Picture of Domhnall MacAuleyDomhnall MacAuley is a CMAJ Associate Editor and a professor of primary care in Northern Ireland, UK


Concussion is in the news again. In the first of the Six Nations Championship matches, George North of Wales suffered two blows to the head during the game against England. Peter Robinson, whose son Ben died in 2011 at age 14 after a schools match in Northern Ireland, was quoted in the Times “We are using these players as guinea pigs. I thought Ben’s death was the tipping point when they realised they had to do something, but I don’t think anything drastic will happen until there is a tragedy involving a famous star live on TV. We need a culture change.” Since the weekend, the medics, the coaching team, the concussion protocols and the rugby hierarchy have all been criticized.

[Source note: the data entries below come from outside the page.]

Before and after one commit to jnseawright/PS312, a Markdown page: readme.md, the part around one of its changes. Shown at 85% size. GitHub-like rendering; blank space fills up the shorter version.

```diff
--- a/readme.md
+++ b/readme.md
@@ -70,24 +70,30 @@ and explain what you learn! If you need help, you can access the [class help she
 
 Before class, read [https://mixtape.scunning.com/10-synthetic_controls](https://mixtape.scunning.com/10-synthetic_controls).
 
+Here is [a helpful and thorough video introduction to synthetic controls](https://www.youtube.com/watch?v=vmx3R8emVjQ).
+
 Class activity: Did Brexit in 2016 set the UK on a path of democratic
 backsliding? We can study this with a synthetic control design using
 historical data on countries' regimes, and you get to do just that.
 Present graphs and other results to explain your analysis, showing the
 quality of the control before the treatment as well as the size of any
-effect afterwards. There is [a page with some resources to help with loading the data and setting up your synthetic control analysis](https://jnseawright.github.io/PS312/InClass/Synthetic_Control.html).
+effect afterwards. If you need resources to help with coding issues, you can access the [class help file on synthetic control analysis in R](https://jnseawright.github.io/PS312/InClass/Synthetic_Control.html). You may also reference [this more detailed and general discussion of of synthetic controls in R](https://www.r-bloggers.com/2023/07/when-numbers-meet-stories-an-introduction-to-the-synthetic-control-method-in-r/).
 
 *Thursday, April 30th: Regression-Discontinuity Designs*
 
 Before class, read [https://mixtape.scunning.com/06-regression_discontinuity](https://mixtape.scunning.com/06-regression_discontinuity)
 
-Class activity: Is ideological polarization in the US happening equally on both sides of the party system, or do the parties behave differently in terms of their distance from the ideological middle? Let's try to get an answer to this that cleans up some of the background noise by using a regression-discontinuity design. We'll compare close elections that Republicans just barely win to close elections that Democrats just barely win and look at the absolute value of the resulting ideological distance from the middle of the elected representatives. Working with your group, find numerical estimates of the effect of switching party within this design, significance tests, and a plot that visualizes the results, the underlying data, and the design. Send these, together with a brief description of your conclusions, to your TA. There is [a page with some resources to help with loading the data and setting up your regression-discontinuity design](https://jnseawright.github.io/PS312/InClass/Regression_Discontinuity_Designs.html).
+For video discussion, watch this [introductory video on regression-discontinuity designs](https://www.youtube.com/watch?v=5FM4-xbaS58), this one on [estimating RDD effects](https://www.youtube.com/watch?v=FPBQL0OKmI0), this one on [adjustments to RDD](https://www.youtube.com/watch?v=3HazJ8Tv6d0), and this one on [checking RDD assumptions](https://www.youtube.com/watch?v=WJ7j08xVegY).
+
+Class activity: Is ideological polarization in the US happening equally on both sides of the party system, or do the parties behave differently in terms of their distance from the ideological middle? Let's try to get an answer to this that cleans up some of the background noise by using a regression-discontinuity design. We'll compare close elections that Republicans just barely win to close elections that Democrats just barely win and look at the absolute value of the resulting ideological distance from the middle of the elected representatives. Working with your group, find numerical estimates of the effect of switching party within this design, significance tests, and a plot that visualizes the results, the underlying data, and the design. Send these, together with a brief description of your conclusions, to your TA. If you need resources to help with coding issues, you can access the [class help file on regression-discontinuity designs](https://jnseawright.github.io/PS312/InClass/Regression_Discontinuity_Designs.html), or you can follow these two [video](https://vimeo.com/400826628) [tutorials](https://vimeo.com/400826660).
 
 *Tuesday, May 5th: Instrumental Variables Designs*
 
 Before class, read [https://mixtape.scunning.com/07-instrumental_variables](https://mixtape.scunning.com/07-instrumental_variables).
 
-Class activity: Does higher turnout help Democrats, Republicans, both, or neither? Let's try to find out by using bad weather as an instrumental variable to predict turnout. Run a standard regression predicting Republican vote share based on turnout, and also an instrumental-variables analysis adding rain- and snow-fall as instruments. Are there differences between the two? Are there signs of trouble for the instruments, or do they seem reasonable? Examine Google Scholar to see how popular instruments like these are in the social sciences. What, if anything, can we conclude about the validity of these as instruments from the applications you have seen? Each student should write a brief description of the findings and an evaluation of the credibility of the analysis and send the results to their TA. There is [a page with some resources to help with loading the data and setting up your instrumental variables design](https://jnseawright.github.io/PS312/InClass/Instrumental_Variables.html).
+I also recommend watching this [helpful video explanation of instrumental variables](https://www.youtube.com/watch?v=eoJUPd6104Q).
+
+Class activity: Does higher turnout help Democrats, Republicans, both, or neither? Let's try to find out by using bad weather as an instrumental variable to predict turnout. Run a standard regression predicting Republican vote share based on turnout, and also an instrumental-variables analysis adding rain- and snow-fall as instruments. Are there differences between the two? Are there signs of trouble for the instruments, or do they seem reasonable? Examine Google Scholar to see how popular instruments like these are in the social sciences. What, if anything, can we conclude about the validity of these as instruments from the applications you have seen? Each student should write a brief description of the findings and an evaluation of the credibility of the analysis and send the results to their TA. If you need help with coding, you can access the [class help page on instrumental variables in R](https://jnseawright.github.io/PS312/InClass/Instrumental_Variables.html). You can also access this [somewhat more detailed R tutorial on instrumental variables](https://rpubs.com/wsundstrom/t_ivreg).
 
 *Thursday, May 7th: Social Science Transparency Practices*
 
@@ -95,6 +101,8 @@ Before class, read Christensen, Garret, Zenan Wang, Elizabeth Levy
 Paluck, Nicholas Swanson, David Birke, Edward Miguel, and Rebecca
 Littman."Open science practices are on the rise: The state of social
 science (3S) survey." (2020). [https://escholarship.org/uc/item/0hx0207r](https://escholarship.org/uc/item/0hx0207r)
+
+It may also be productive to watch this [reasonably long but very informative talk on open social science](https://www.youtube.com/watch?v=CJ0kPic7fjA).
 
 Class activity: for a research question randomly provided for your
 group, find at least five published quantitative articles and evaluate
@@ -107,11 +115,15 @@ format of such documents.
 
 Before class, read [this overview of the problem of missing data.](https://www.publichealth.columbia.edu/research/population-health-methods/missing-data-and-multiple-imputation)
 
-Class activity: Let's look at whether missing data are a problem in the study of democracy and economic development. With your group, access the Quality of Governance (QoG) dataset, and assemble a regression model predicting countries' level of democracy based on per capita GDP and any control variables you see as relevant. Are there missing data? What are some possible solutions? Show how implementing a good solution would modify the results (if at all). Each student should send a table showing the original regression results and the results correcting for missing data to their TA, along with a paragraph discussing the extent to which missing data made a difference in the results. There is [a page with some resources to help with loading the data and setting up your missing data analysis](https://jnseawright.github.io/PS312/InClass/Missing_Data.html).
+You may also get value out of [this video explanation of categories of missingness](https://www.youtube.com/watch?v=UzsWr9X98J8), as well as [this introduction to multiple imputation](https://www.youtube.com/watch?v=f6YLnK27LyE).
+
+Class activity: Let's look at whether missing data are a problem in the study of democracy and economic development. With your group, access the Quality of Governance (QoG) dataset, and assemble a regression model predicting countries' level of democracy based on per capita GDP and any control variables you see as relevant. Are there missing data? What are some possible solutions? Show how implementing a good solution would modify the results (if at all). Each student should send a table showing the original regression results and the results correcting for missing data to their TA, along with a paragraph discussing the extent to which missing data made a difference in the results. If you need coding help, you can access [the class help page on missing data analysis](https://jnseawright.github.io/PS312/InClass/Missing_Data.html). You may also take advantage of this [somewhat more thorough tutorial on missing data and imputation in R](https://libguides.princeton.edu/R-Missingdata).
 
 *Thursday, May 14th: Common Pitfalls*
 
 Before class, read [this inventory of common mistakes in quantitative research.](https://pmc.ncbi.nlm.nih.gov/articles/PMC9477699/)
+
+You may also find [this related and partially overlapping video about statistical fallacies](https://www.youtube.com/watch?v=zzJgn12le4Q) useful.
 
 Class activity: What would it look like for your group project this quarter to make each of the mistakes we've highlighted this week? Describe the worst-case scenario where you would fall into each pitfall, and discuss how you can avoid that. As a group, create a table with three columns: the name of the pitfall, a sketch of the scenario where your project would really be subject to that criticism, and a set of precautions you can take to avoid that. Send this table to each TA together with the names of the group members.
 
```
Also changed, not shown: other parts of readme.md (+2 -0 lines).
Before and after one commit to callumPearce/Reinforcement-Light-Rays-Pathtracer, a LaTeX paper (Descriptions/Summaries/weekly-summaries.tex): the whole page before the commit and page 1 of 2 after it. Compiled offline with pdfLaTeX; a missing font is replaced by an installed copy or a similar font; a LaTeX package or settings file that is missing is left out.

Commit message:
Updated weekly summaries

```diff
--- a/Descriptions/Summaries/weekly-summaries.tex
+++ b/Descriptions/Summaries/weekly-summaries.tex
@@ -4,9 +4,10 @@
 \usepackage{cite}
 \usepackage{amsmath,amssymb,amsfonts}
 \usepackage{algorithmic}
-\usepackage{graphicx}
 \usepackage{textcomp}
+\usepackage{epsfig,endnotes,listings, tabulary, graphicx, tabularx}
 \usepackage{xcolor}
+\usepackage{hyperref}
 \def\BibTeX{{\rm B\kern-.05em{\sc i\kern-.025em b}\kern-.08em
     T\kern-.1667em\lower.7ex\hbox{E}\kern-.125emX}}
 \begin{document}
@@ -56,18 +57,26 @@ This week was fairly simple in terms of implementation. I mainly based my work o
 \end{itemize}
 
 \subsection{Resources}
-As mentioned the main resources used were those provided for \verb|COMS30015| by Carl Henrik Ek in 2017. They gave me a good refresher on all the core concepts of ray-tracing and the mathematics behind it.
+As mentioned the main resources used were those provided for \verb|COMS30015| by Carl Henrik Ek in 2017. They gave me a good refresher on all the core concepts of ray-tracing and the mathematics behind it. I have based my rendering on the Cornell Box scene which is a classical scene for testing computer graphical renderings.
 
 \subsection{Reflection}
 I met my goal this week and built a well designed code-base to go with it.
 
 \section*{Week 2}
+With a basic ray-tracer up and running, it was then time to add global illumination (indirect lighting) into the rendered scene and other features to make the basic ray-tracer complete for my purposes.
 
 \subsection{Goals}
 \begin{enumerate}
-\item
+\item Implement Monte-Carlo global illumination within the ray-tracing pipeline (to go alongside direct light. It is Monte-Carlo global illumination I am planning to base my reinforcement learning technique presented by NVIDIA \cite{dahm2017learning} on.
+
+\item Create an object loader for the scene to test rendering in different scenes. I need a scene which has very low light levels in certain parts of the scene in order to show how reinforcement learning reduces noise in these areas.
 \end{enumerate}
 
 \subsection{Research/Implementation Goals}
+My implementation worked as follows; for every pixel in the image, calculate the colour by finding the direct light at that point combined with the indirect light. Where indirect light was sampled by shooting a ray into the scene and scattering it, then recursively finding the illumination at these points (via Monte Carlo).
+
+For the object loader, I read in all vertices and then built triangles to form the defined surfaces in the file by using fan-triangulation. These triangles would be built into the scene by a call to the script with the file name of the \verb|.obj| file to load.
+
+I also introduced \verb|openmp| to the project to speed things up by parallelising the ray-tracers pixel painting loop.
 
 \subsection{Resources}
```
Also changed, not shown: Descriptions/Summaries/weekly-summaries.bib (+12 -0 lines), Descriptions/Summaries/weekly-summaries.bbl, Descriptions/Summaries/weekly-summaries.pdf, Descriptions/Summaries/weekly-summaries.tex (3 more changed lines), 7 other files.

Rugby has a problem, there is no doubt, and concussion is a major worry for players and the future of the game. Professionalism has changed the nature of the sport. The players are bigger and stronger, the hits are harder, and it has become an impact sport in contrast to the pre-professional game in which the primary skill was in avoiding the tackle. Medicine must take a strong position, and a recent BMJ editorial and editor’s comment  were encouraging, but the medical reaction should be evidence-based rather than emotive. The science is complex, as Paul McCrory, a world expert from Melbourne, has often pointed out — most clearly at last year’s World Congress on Injury and Illness in Sport. We cannot predict who will be affected and how, but we need to remember: concussion is brain damage, even if it is transient.

The world skiing championships were a stark reminder of the risks of downhill ski racing. Live sport may also mean televised trauma. As Ondrej Bank approached the end of his run in the downhill component of the combined event, he lost control after a jump at around 75 miles per hour.

The crowd gasped and watched silently as medics administered to him within full view of the grandstand. The television shots were mercifully discreet, but the horror was clearly reflected in spectators’ faces. Skiing authorities have been working hard to make the sport safer. but this event reminded viewers of the high risks. It was another blow to the Beaver Creek organizers who had hoped for a glorious and flawless event showcasing the best of the United States. The US mens’ downhill team had helped maintain morale among supporters already disappointed by Lindsay Vonn’s failure to bring home the expected gold medal after her superb return to form in Europe following her cruciate injury.

But let’s leave the final sports medicine reflections to the truly legendary jump jockey AP McCoy, who announced that he will be retiring at the end of this season. After what will be soon be 20 successive champion jockey titles and an orthopedic textbook litany of fall-related injuries, including 29 fractures, he intends to hang up his silks at the end of this season. “I’m so up on medical things now I could nearly be a doctor … You only worry about your head or your spinal column. Everything else, some way or another, will repair in time.”